- Your answer should include: black / white / apart / separate / services
- Martin Luther King Jr
- Your answer should include: Civil Rights / leader
- Direct Action
- Your answer should include: Martin Luther King / non violent / non-violent / protest
- Your answer should include: use / refuse / leave / white / services
- Your answer should include: refuse / service
- Brown v. Board of Education
- Your answer should include: Supreme Court / segregation / illegal / schools
- Little Rock
- Your answer should include: school / protest / Faubus
Becoming a Movement
1954: May – ‘Brown V. Board of Education’
This is one of the most famous Supreme Court cases. The Supreme Court rules (decides) that segregation within schooling is unconstitutional – schools must taken students of any race. This overturns the previous (1896) understanding that ‘separate but equal’ schools was the best way forwards. This ruling provides the Civil Rights movement with a spark of hope, believing that large scale change was about to happen, and further desegregation might be around the corner. The case particularly rules that “separate educational facilities are inherently unequal”.
Protests outside the Supreme Court during the case.
1955: August – The Murder of Emmett Till
A young boy, aged fourteen, was kidnapped and murdered. He was heavily beaten and shot, then dumped in the Tallahatchie River, in Mississippi. This was reportedly because he ‘whistled’ at a white woman. Two (white) men, J. W. Milam and Roy Bryant, were arrested for the murder, but they got off.
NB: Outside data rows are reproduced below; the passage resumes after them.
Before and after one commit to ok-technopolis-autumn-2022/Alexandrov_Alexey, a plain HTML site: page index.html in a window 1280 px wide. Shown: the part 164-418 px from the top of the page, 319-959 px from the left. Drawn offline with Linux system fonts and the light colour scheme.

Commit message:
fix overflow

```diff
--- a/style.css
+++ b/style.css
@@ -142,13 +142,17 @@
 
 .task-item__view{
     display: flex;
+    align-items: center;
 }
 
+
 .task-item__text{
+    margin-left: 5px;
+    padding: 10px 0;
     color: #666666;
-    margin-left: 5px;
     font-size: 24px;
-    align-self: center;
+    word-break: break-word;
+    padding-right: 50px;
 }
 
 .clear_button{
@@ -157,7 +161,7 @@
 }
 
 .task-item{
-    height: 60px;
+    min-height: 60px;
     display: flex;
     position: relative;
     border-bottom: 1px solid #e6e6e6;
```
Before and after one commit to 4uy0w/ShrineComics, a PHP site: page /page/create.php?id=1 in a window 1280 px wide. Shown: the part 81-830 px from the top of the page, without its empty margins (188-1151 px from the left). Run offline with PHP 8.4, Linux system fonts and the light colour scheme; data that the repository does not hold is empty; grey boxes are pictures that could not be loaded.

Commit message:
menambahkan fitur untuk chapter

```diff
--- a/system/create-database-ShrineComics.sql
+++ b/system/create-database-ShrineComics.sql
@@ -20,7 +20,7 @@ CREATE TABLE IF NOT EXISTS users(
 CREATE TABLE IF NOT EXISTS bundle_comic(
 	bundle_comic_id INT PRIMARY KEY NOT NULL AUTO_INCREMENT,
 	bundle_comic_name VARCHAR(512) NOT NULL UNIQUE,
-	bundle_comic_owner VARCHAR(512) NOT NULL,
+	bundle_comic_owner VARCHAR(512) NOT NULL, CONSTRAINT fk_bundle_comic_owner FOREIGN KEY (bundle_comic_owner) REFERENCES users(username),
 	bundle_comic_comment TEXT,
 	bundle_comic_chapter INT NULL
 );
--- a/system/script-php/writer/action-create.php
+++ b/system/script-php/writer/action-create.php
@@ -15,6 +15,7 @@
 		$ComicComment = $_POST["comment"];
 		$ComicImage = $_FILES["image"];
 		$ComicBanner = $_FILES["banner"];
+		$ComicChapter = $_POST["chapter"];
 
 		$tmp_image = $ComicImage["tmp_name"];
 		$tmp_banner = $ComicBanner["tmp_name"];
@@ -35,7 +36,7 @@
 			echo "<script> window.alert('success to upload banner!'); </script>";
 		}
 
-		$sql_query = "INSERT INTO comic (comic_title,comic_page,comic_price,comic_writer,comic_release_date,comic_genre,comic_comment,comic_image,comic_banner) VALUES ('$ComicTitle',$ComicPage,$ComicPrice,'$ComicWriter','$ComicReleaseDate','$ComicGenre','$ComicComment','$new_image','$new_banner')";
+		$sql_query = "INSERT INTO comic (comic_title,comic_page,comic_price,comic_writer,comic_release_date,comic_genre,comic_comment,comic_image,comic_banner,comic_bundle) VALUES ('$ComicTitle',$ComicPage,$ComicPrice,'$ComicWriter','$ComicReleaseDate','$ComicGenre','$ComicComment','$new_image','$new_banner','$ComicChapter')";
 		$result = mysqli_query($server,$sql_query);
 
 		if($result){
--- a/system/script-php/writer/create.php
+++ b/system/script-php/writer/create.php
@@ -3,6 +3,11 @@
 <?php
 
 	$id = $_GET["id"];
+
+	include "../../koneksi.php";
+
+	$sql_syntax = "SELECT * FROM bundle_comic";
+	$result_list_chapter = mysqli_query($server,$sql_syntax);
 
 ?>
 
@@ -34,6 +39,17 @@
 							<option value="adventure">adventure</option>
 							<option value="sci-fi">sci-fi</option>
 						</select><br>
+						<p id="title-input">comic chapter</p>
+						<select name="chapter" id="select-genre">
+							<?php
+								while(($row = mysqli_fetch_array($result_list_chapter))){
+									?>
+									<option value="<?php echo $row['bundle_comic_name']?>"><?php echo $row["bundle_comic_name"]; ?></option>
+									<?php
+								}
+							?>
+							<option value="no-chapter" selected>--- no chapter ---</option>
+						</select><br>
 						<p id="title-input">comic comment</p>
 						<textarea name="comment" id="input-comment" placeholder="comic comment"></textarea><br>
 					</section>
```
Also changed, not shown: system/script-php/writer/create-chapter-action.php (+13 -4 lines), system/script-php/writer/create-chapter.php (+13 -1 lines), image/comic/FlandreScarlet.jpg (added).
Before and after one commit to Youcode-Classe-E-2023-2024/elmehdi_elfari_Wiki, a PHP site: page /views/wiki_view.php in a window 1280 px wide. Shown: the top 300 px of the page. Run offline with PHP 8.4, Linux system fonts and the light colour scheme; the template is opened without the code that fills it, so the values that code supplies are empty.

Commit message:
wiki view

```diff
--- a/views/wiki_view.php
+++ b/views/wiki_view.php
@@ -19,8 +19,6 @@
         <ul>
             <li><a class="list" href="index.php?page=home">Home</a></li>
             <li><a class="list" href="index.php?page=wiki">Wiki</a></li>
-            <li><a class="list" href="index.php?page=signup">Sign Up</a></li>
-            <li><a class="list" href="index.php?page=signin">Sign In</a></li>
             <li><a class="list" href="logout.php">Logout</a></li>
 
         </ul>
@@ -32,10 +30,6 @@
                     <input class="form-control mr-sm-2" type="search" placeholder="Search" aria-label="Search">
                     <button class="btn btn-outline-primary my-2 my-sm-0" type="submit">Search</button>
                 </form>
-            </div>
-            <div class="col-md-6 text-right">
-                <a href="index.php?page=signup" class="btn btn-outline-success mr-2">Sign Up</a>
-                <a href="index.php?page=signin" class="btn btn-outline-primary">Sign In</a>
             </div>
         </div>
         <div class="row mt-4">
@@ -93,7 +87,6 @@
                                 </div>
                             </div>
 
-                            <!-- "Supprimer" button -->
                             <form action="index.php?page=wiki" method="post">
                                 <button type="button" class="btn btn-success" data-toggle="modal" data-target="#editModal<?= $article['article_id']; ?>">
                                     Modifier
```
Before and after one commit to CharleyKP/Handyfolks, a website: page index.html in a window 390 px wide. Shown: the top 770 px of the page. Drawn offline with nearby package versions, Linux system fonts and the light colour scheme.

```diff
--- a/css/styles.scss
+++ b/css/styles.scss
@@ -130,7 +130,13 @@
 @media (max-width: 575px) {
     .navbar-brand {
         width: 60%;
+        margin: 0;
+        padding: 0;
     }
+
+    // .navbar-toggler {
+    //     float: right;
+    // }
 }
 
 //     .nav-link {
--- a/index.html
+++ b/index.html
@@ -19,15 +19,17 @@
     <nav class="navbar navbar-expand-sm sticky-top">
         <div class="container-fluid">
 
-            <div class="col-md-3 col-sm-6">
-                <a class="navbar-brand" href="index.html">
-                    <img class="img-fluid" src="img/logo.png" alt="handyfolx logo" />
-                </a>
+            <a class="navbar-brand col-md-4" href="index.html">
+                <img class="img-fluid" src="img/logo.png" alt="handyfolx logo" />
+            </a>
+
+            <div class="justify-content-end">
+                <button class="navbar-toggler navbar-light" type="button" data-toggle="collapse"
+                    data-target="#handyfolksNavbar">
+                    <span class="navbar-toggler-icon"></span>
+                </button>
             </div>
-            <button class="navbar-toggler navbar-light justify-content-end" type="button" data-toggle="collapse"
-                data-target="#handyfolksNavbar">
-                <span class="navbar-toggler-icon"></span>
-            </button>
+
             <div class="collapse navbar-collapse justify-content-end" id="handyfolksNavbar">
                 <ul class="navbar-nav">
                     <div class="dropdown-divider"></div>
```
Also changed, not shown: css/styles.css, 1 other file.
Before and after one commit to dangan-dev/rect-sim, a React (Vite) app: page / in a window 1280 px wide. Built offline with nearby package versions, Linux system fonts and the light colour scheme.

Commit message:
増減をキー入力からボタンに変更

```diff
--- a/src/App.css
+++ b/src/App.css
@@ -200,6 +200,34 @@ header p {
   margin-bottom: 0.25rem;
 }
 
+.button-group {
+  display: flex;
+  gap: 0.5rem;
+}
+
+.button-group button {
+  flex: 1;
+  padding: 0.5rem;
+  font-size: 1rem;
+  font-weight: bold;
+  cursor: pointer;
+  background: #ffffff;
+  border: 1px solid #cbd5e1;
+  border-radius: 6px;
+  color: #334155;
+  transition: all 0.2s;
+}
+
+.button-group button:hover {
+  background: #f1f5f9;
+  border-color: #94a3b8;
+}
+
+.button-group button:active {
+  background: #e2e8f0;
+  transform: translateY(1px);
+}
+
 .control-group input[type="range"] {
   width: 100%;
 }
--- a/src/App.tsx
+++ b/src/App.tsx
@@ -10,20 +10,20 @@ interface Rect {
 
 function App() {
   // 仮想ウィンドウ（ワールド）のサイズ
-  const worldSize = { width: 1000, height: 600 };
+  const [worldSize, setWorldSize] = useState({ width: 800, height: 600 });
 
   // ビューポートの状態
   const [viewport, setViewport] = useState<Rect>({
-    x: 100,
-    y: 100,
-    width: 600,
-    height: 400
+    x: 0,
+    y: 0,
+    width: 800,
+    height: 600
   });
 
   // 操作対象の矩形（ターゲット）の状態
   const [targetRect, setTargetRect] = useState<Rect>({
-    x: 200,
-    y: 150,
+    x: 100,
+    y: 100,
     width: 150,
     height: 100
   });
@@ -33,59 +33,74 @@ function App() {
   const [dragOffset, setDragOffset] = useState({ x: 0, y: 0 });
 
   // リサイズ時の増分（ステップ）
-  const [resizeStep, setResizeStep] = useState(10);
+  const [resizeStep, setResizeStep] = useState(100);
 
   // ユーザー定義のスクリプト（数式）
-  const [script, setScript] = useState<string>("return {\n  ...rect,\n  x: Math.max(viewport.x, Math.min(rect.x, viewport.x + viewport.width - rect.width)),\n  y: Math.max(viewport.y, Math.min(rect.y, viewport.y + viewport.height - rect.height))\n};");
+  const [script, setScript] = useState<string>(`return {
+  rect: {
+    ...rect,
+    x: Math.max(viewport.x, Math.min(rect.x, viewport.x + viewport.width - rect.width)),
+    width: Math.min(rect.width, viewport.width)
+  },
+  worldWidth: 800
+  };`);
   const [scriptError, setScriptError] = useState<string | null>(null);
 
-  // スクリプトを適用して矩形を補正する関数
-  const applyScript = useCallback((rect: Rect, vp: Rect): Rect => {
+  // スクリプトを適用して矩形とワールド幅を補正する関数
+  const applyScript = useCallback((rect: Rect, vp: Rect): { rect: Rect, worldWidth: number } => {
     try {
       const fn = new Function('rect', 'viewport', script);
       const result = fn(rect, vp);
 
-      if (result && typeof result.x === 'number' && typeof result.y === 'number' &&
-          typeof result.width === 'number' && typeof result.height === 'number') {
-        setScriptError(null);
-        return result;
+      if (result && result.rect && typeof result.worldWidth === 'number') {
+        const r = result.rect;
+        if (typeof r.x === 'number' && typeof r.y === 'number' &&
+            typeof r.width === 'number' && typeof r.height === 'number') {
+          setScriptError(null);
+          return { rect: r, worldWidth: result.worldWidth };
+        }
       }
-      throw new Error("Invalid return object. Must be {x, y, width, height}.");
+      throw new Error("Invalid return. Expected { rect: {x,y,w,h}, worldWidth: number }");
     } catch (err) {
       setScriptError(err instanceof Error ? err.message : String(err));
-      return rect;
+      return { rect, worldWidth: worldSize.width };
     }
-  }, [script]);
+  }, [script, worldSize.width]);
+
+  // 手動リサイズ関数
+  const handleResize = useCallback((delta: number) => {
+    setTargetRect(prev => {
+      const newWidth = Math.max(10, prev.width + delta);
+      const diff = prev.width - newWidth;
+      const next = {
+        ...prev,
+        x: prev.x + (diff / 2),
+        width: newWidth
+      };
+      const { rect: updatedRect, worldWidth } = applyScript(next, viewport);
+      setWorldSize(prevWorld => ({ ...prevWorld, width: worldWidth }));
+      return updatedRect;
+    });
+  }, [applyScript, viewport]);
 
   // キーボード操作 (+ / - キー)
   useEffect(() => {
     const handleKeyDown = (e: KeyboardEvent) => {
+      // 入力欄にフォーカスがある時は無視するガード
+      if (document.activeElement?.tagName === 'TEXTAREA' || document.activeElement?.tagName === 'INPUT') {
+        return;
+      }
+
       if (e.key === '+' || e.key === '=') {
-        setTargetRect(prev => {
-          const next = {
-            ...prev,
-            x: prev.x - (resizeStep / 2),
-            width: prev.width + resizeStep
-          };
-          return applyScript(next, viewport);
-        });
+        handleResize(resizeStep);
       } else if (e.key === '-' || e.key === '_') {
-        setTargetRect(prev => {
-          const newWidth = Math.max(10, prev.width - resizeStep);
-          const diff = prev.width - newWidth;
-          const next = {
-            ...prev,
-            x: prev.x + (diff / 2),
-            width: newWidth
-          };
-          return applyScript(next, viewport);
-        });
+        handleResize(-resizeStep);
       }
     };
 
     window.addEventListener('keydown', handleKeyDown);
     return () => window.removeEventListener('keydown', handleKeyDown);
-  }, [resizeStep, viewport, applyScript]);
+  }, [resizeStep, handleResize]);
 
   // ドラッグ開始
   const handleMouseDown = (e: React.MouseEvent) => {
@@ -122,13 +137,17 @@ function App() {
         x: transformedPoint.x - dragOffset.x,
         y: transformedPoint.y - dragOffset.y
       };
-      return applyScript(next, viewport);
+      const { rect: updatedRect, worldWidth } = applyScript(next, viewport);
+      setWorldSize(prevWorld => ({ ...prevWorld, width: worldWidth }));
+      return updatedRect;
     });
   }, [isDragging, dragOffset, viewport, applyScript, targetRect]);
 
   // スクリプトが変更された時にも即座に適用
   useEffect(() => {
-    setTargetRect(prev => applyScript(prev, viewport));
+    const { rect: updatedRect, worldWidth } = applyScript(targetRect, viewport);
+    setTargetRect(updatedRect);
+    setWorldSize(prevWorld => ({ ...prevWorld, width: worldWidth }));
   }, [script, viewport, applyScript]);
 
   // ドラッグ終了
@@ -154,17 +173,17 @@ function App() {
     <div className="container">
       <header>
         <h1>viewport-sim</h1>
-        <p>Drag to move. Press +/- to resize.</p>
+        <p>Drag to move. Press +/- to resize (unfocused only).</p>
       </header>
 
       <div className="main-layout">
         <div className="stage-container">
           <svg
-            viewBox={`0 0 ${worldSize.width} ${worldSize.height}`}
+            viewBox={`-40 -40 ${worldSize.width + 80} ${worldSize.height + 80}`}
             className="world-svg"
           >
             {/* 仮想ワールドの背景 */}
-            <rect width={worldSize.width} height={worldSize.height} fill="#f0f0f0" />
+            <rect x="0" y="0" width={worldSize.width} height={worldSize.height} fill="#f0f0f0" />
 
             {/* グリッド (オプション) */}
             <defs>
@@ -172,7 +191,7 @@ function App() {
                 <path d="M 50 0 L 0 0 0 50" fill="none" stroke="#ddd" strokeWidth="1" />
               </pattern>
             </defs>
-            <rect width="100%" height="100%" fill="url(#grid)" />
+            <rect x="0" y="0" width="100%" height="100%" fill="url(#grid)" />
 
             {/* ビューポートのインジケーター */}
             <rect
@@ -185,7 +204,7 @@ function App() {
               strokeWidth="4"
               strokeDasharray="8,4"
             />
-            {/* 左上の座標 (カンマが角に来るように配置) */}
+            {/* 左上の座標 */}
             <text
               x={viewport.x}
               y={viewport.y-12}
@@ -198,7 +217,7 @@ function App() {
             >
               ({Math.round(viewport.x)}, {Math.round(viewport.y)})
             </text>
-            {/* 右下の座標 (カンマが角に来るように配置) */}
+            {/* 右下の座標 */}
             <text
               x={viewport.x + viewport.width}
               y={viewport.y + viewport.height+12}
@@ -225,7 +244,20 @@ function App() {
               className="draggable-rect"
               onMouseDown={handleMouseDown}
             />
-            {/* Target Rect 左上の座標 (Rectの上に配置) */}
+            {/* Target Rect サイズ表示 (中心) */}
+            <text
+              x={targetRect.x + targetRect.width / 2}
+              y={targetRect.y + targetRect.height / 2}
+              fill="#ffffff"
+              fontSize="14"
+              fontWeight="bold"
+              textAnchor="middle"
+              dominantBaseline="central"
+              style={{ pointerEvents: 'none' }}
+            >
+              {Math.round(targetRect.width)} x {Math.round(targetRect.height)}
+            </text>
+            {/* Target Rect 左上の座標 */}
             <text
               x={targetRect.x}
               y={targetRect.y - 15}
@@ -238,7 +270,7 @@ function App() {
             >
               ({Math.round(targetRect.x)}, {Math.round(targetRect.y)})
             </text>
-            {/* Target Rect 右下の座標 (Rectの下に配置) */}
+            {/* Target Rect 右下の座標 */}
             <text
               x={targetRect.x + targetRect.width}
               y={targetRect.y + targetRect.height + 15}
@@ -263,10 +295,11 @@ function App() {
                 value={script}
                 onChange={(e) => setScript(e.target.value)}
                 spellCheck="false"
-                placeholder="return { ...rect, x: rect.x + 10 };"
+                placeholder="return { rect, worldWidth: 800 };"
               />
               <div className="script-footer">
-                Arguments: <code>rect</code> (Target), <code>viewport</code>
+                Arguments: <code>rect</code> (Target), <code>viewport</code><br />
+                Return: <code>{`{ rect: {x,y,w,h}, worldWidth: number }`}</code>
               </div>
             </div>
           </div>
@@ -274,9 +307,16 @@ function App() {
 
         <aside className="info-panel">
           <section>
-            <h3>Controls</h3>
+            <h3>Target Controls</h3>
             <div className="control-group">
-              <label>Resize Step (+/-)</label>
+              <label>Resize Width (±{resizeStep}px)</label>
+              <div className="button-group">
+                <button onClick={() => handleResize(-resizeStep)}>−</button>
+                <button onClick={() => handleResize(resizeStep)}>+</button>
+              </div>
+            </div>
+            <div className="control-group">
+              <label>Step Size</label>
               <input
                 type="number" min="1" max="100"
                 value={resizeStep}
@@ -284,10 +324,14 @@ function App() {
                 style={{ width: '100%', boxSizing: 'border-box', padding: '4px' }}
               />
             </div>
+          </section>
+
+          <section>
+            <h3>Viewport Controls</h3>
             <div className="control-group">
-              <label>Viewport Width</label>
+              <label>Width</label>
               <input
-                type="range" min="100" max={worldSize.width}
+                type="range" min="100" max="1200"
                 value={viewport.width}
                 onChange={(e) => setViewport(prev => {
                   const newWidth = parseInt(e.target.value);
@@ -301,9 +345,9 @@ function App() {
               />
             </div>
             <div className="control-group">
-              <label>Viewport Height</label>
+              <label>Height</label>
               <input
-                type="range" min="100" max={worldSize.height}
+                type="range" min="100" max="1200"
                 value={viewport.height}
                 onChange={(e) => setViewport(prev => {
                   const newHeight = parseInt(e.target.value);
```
Their trial was held by an all-white jury and courtroom. Afterwards, they have a magazine interview where they boast about the crime, and say that ‘they would do it again’.
This is a particular catalyst (provoking cause) for Civil Rights to become a movement, because African Americans are sick of these continued atrocities. Furthermore, coming at a time when they hoped things were getting better, this case persuades black people that they need to take more drastic action.
Martin Luther King Jr. quickly became a key leader within the Civil Rights Movement. He was a strong Christian (a Baptist Minister in particular) and he believed passionately in non-violent protest.
Examples of this included:
- Sit-ins - where black people went and refused to leave ‘white’ services’.
- Boycotts – where whole African American communities refused to use certain shops.
King himself called this tactic ‘Direct Action’ – which is not to be confused with violent protest despite its name.
Both of these tactics were intended to force racist / segregated services to confront black people, whilst they broke no laws themselves.
Martin Luther King was awarded a Nobel Peace Prize in__ 1964__ in recognition of his non-violent approach to eliminating racism.
This is an example of a peaceful protest when African Americans and immigrants walked calmly by armed forces holding guns at them. What do you notice about who the guns are not pointed at?
Define the following key terms: